Thalassemia is a genetic disorder characterized by decreased production of hemoglobin, or the oxygen-carrying protein in red blood cells. This in turn causes a shortage of oxygen in the blood flow as well as anemia, which can cause further health complications down the line.
The disorder can be differentiated into two main types – alpha thalassemia and beta thalassemia – depending on the affected part of the hemoglobin. The two types can be further identified by its severity, generally known as thalassemia major and thalassemia minor. Like its name implies, thalassemia minor is a milder form of the disorder, where the patients may have milder symptoms with mild anemia.
By contrast, thalassemia major entails a lifelong battle, with patients experiencing severe symptoms and complications while needing frequent medical treatments such as blood transfusions. Medical director of Morula IVF Indonesia Dr. dr. Arie A. Polim, D.MAS, MSc , SpOG (K) FER told The Jakarta Post that around 6 to 10 percent of Indonesians carry the thalassemia gene, noting that Central Government Hospital records up to 20 cases annually. “In the case of thalassemia major, this can be fatal for newborns if not detected soon enough, while thalassemia minor can be observed at 4 to 6 years,” he explained.
While patients with thalassemia minor cannot take a downturn for the worse into thalassemia major, there is a chance that it can develop in their offspring. According to Arie, if both sets of parents carry the thalassemia minor gene, there is a 50 percent chance for the baby to be a carrier, with a 25 percent chance of being perfectly healthy and another 25 percent chance of suffering thalassemia major.
While there is no cure to thalassemia, prospective parents can still avoid passing down the gene to their children through a medical procedure, namely the Pre-implantation Genetic Testing for Monogenic Diseases (PGT-M). PGT-M covers a wide range of diseases, thalassemia being one of them.
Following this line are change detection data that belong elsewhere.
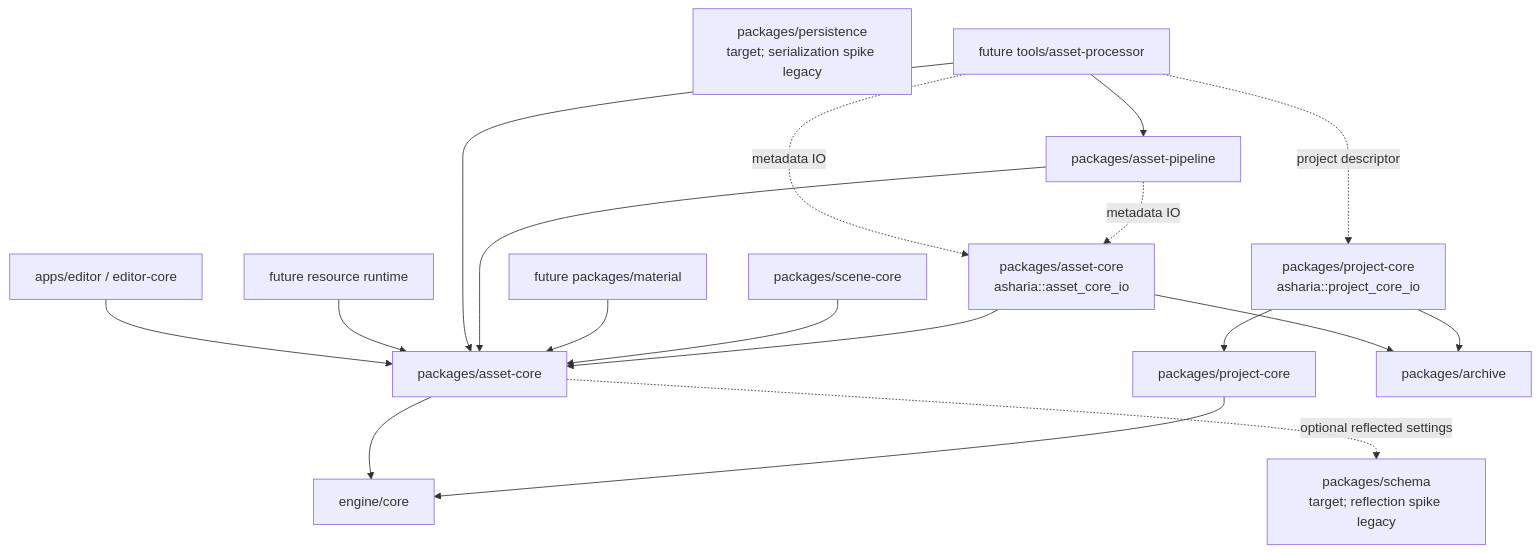
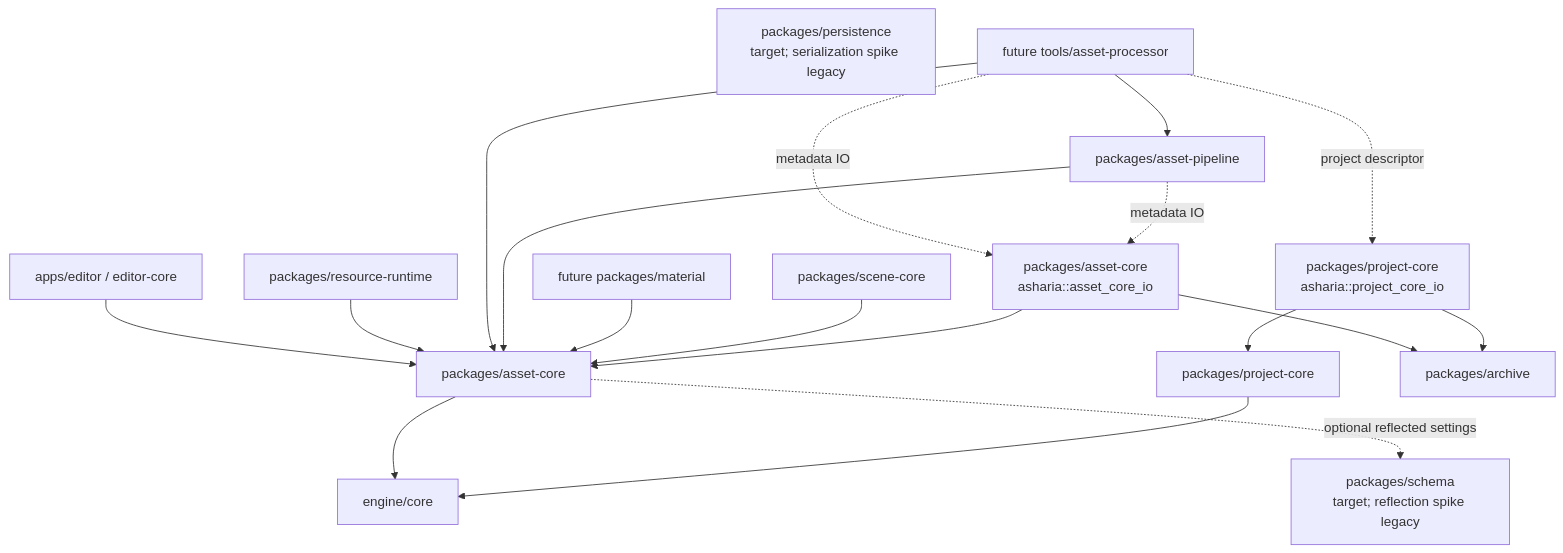
One commit to 66six11/Engine changed the first of 2 diagrams in docs/systems/asset-architecture.md. Above: the diagram before and after it, drawn with Mermaid. The commit also changed other lines of this file and 9 other files, not shown here.

Commit message:
feat: add runtime resource handle baseline

````diff
--- a/docs/systems/asset-architecture.md
+++ b/docs/systems/asset-architecture.md
@@ -107,35 +121,35 @@
 ```mermaid
 flowchart TD
     Core["engine/core"]
     Reflection["packages/schema<br/>target; reflection spike legacy"]
     Serialization["packages/persistence<br/>target; serialization spike legacy"]
     ProjectCore["packages/project-core"]
     ProjectCoreIo["packages/project-core<br/>asharia::project_core_io"]
     AssetCore["packages/asset-core"]
     AssetCoreIo["packages/asset-core<br/>asharia::asset_core_io"]
     Archive["packages/archive"]
     Scene["packages/scene-core"]
     Material["future packages/material"]
     AssetPipeline["packages/asset-pipeline"]
     ImportTool["future tools/asset-processor"]
-    ResourceRuntime["future resource runtime"]
+    ResourceRuntime["packages/resource-runtime"]
     Editor["apps/editor / editor-core"]
 
     ProjectCore --> Core
     ProjectCoreIo --> ProjectCore
     ProjectCoreIo --> Archive
     AssetCore --> Core
     AssetCoreIo --> AssetCore
     AssetCoreIo --> Archive
     Scene --> AssetCore
     Material --> AssetCore
     AssetPipeline --> AssetCore
     ImportTool --> AssetPipeline
     ImportTool --> AssetCore
     ImportTool -.project descriptor.-> ProjectCoreIo
     ResourceRuntime --> AssetCore
     Editor --> AssetCore
     AssetPipeline -.metadata IO.-> AssetCoreIo
     ImportTool -.metadata IO.-> AssetCoreIo
     AssetCore -.optional reflected settings.-> Reflection
 ```
````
The testing is a vital component in the in-vitro fertilization (IVF) process.
“Preceding PGT-M is PGT-A or Pre-implantation Genetic Testing for Aneuploidy, where we screen the embryo’s chromosomes. If the chromosomes are abnormal, the embryo cannot be processed further.” After procuring an embryo with normal chromosomes, the PGT-M process entails a biopsy on the embryos to identify those carrying the thalassemia gene. The IVF process itself takes two weeks, then another two weeks for PGT-A.
After that, the PGT-M process can take approximately one month. Arie noted that only perfectly healthy and normal embryos are recommended for transfer so as to deliver thalassemia-free babies, or at the very least babies not afflicted with thalassemia major. While prospective parents can take their chances with normal fertilization, he continues, PGT-M is the safest option for them to have a healthy baby as there is no cure for thalassemia. What the process does is prevent complications from being passed down. “Patients with thalassemia major may feel hopeless at times; I’ve met loving couples who are very worried about pregnancy.
Around ten years ago, I said that pregnancy is not an option as the mother requires daily blood transfusions – there was nothing that could be done except adoption. “With this technology, we now can provide a glimmer of hope to these patients that they can have a baby, while couples with thalassemia minor can be assured that their children will be thalassemia-free for generations to come.” Arie said, adding that Morula IVF Indonesia offers the PGT-M procedure at Morula IVF Jakarta Clinic.
This article was published in thejakartapost.com with the title “Ensuring thalassemia-free babies through PGT-M”. Click to read: https://www.thejakartapost.com/culture/2022/05/13/ensuring-thalassemia-free-babies-through-pgt-m.html.